--- Exercise details ---
For the material below, the sole required output is the number of lines that include "cells".

--- Records for the task ---
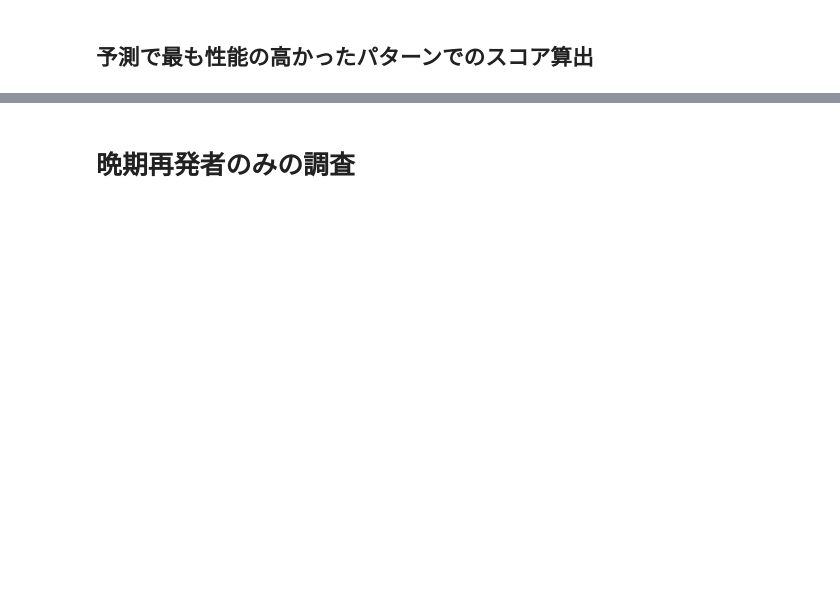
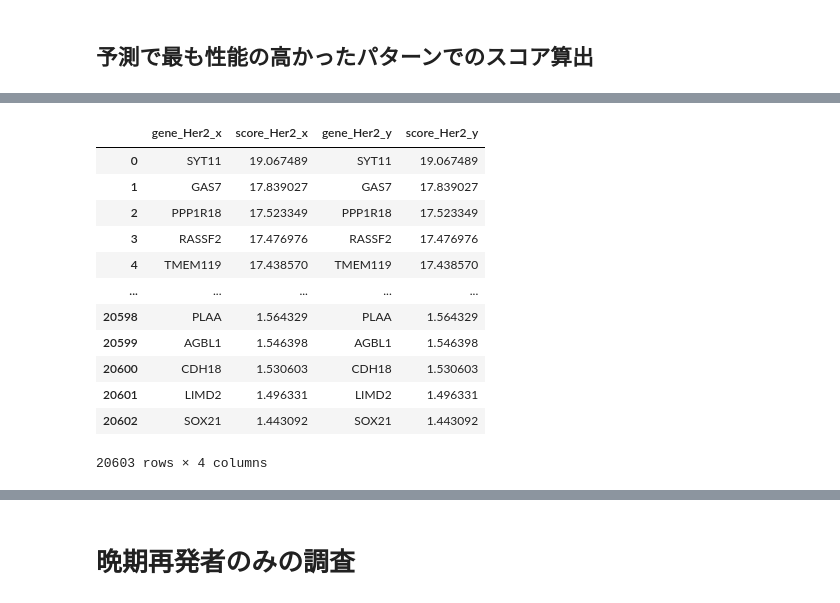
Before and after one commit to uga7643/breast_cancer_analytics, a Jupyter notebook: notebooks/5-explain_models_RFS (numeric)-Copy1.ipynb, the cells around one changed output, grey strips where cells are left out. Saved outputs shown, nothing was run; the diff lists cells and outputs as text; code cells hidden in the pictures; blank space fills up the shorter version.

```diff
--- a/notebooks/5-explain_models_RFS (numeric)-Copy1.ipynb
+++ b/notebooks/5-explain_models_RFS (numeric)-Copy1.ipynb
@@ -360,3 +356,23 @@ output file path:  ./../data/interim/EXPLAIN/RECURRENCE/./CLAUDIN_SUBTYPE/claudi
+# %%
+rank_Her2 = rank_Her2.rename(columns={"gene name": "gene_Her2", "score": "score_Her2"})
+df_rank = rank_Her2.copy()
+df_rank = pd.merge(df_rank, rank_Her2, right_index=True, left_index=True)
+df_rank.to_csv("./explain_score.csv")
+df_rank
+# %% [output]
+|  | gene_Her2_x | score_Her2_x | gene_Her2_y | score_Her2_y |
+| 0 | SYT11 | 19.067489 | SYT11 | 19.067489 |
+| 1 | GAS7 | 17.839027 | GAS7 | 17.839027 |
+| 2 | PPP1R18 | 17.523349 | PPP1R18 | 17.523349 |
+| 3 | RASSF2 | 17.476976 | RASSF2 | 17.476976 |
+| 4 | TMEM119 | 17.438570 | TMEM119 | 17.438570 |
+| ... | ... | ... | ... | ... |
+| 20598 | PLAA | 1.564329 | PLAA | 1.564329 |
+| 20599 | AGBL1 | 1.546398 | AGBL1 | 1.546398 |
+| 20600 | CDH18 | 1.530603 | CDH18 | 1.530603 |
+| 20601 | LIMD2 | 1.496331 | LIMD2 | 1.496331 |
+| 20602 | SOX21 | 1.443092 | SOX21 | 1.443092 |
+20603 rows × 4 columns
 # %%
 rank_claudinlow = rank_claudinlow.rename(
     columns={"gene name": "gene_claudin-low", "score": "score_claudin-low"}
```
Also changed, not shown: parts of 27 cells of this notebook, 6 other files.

--- Exercise result ---
2